Ideally you should serve this carrot cake up with a mug of tea in a warm house when it’s gloomy and raining outside. On this particular occasion the forecast drizzle was absent and we were forced to pretend. The mug of tea, however, is not really optional.
*please note that this is a retox recipe and is not intended for anyone undergoing nutritional therapy with me!
My Favourite Knife
My favourite kitchen knife, the only one I find makes quick work of every item in the vegbox except pumpkins, is a source of much contention in our house. It is also the knife-of-choice for the rest of my family whether for chopping vegetables, spearing through vacuum packed meat or spreading butter… It then gets lost, concealed behind the chopping board, tucked under a pile of dirty dishes, or hanging out with bubble-covered cutlery on the draining board. Preparing an evening meal is always preceded with hunt My Favourite Knife (herewith referred to as MFK).
My magnetic Ikea knife rack holds the following:
One brutal looking Japanese Santoku knife with a (long-ago lost) lifetime guarantee and a blade that stubbornly resists sharpening. It only comes into its own performing rather ladylike jobs such as chopping leafy herbs and bars of chocolate, although not necessarily at the same time.
One snazzy looking, bright red Kitchen Craft parer that was a present from my lovely mother in law. It likes making quick work of fruit and is quite photogenic. I think of it as the 80s yuppy of the gang.

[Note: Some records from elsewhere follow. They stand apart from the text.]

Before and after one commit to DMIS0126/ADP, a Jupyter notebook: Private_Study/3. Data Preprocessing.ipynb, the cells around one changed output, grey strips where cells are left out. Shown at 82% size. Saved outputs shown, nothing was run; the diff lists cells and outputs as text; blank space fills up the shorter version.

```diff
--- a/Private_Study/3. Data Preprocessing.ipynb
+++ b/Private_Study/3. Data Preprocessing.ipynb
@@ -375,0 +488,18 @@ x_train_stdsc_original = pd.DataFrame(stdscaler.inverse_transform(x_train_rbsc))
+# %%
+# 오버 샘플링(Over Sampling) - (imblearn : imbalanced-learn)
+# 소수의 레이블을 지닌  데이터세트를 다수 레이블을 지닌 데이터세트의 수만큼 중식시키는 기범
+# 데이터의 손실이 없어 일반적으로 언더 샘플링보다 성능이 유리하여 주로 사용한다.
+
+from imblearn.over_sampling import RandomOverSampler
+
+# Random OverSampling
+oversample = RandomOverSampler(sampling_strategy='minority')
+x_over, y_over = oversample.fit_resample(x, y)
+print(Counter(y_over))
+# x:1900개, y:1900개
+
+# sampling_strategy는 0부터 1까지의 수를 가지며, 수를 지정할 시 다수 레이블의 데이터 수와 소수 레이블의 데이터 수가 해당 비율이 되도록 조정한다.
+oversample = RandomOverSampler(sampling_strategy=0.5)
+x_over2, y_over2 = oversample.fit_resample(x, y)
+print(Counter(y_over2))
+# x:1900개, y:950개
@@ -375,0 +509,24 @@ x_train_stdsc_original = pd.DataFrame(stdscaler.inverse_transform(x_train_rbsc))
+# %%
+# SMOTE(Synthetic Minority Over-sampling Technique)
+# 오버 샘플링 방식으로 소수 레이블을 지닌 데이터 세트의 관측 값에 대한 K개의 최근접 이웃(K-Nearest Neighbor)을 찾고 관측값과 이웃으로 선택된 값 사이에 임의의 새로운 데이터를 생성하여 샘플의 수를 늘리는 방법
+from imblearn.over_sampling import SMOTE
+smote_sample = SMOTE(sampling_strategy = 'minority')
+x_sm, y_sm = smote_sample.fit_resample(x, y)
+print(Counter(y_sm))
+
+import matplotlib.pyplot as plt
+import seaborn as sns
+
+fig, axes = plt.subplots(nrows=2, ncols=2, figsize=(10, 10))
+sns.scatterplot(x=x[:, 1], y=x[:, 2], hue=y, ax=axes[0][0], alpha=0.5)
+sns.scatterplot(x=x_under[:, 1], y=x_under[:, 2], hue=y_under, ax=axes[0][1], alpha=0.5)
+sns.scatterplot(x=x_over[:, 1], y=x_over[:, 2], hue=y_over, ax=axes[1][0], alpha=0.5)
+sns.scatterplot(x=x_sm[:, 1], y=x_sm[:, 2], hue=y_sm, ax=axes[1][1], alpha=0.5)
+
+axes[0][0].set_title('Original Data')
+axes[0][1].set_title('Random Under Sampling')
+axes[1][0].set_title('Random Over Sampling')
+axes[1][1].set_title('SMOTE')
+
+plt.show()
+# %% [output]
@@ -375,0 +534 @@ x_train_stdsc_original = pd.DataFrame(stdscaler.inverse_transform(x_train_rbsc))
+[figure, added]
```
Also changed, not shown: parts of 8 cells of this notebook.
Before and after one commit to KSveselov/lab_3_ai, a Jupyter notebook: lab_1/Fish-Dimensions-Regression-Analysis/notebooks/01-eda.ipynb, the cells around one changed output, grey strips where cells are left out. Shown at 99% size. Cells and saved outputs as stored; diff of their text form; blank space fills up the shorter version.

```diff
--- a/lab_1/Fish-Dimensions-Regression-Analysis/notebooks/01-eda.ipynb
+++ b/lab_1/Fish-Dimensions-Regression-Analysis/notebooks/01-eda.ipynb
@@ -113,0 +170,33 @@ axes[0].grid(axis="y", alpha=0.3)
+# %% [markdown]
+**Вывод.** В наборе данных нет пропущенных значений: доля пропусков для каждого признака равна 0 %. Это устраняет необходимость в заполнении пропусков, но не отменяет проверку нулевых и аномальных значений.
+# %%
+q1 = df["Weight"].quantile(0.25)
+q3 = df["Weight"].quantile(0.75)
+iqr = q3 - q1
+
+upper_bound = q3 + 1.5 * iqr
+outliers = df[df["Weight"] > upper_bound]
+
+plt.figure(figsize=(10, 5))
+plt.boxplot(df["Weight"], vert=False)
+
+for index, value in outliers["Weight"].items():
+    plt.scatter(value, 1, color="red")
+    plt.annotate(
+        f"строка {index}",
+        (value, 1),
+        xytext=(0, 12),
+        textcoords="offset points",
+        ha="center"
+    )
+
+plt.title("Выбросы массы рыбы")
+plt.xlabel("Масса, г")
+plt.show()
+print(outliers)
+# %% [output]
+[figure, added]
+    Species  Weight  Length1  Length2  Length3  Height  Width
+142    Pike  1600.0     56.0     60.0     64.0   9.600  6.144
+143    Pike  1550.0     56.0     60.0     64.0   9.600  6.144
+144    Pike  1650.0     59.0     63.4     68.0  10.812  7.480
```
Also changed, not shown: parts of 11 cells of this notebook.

Three Kitchen Devil knives from a set that we’ve had for-like-ever, and which none of us really likes. Except maybe the bread knife, which is underused and therefore feels a bit sorry for itself.
There are also two pairs of scissors, honorary knives in that they sometimes get employed to chop meat (I don’t like raw meat on my chopping board), green beans or chives.
You might expect that MFK is either an expensive bit of designer gadget kit from a specialist shop, precision weighted and with a blade crafted from high quality metals or, more prosaically, a much loved heirloom piece with a well worn wooden handle and oft sharpened-on-a-whetstone blade. But no. The serrated blade is branded with a middle-class supermarket stamp and the plastic handle barely survived an over enthusiastic chewing from a rescue puppy, a couple of years ago (to this day we don’t know how she didn’t cut herself). My builder friend heroically sanded the worst of the damage down for me, but the teeth marks still give it the dejected air of a half masticated blackjack. MFK is by no means a thing of beauty. And yet..
For over fifteen years it has happily diced onions, sliced tomatoes and peeled off garlic skins; it marks out still-warm flapjack squares with as much ease as cleanly slicing through a creamy layer cake and it makes light work of removing peppers from plants without damage or cutting bread rolls in half without making a mountain of crumbs. MFK is a faithful old friend and I wouldn’t be without it. If I could only find it…